• [REQUIREMENT]: Could you please find each line in the records that contains the word "foods" and copy it?

• [INFORMATION PROVIDED]:

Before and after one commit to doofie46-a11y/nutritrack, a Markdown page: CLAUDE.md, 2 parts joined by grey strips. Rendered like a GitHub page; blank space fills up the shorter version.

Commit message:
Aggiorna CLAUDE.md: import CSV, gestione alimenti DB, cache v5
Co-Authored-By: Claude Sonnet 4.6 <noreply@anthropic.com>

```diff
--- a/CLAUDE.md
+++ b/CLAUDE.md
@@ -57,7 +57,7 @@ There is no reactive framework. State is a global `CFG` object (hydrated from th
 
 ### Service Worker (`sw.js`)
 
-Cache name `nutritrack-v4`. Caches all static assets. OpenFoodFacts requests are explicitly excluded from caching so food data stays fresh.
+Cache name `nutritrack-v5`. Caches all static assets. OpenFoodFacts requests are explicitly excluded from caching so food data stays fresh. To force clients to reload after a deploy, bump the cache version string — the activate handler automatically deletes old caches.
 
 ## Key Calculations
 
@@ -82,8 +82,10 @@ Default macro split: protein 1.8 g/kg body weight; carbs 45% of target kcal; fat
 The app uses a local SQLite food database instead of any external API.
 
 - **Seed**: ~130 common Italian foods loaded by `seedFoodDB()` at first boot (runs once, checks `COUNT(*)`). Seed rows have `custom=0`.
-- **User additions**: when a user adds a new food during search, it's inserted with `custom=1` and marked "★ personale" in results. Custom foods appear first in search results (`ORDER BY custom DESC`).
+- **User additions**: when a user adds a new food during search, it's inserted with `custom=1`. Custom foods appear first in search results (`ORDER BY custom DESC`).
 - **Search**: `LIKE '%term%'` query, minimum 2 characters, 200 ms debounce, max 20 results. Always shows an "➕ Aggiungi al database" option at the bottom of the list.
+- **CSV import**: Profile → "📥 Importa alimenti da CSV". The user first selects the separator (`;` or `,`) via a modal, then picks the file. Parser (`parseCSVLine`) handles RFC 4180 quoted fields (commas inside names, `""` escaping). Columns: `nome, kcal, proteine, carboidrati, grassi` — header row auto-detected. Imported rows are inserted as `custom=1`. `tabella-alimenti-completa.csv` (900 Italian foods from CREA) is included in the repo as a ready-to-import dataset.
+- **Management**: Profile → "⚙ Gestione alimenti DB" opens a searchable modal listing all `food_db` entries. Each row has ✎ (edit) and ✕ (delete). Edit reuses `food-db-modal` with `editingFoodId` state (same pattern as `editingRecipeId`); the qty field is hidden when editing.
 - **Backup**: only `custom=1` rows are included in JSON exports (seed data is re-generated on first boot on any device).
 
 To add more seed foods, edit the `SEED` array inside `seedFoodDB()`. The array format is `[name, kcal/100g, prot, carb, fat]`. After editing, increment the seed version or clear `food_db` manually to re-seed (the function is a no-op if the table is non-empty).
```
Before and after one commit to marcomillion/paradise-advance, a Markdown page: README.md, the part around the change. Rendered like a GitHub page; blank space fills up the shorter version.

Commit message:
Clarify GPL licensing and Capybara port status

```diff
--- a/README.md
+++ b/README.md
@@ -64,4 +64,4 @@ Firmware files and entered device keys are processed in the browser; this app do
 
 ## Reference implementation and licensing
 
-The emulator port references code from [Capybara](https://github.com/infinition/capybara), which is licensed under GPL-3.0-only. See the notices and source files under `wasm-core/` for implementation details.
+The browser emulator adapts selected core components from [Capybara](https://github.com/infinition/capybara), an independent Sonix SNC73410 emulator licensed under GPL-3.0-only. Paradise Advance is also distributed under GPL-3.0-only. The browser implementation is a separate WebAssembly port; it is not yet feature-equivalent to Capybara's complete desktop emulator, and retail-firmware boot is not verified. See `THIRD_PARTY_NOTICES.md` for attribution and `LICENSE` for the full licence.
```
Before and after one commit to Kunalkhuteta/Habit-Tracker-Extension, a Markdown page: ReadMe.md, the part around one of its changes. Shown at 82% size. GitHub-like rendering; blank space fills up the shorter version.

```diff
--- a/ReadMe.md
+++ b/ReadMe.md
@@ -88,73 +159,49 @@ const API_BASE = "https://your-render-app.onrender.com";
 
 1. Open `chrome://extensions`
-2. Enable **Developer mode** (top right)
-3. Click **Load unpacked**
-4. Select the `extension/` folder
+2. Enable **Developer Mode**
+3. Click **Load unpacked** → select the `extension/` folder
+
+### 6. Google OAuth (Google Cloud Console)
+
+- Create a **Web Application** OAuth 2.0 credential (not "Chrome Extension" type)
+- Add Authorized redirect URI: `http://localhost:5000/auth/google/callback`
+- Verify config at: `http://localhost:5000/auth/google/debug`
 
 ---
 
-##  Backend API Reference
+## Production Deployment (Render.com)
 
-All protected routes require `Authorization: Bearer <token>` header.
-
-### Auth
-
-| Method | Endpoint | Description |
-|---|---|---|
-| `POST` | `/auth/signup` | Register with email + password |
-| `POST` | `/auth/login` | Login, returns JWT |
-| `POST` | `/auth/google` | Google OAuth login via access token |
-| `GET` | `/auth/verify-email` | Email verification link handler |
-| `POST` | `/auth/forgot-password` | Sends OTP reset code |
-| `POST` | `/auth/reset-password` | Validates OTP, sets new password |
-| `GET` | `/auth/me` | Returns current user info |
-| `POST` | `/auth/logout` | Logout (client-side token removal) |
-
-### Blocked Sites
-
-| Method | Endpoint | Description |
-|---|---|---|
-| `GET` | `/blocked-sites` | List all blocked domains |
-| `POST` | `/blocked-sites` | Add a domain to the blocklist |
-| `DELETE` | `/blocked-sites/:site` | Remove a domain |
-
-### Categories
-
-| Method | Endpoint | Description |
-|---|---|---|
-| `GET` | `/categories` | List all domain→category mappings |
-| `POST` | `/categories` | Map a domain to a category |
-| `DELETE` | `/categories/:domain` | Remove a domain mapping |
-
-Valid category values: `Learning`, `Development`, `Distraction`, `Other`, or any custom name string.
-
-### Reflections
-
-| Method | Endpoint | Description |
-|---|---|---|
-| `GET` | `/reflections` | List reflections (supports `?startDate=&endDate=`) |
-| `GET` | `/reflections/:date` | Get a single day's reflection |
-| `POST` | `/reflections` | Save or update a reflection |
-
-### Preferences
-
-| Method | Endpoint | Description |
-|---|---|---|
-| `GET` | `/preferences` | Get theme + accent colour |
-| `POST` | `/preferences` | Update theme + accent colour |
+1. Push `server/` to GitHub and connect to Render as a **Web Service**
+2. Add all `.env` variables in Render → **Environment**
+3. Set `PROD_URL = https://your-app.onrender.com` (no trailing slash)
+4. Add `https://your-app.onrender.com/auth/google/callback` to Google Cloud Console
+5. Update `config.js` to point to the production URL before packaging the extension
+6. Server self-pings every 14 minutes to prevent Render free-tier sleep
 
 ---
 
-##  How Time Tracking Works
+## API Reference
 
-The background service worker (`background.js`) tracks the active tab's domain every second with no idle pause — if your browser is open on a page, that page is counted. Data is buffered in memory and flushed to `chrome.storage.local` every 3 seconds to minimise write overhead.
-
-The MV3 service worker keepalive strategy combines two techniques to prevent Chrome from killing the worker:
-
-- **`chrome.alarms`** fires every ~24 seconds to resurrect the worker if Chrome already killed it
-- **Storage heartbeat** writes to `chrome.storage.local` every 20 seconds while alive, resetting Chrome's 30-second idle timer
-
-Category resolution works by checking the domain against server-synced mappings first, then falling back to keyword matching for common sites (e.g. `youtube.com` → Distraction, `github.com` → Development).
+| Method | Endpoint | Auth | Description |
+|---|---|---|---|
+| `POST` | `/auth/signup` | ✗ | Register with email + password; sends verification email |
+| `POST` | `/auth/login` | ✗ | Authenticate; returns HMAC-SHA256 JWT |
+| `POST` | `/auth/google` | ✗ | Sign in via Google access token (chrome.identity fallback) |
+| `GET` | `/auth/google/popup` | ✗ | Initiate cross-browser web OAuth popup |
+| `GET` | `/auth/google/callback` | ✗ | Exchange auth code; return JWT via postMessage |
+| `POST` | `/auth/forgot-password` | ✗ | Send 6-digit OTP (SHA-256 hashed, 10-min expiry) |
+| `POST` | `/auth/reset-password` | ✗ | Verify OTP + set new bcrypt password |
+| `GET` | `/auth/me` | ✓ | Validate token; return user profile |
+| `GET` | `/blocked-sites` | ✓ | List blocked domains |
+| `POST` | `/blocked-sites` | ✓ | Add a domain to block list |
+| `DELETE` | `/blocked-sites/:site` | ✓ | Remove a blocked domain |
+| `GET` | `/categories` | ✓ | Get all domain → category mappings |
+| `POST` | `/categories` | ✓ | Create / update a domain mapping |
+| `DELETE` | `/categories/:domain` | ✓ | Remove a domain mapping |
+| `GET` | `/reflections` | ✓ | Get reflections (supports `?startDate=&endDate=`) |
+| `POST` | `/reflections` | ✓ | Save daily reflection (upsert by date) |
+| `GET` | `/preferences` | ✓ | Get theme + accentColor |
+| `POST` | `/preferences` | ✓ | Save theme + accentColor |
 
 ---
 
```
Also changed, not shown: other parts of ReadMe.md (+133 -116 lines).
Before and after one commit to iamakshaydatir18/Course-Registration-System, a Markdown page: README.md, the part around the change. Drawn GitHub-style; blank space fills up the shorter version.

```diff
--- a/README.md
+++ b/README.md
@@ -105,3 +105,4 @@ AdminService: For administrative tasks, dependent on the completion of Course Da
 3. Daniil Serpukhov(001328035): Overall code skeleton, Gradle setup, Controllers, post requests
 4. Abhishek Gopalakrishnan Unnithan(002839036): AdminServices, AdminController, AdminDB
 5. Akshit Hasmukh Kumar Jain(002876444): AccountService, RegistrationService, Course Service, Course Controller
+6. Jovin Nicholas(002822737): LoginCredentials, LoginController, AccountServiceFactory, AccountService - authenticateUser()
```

• [WRITTEN ANSWER]:
 - **Seed**: ~130 common Italian foods loaded by `seedFoodDB()` at first boot (runs once, checks `COUNT(*)`). Seed rows have `custom=0`.
-- **User additions**: when a user adds a new food during search, it's inserted with `custom=1` and marked "★ personale" in results. Custom foods appear first in search results (`ORDER BY custom DESC`).
+- **User additions**: when a user adds a new food during search, it's inserted with `custom=1`. Custom foods appear first in search results (`ORDER BY custom DESC`).
+- **CSV import**: Profile → "📥 Importa alimenti da CSV". The user first selects the separator (`;` or `,`) via a modal, then picks the file. Parser (`parseCSVLine`) handles RFC 4180 quoted fields (commas inside names, `""` escaping). Columns: `nome, kcal, proteine, carboidrati, grassi` — header row auto-detected. Imported rows are inserted as `custom=1`. `tabella-alimenti-completa.csv` (900 Italian foods from CREA) is included in the repo as a ready-to-import dataset.
 To add more seed foods, edit the `SEED` array inside `seedFoodDB()`. The array format is `[name, kcal/100g, prot, carb, fat]`. After editing, increment the seed version or clear `food_db` manually to re-seed (the function is a no-op if the table is non-empty).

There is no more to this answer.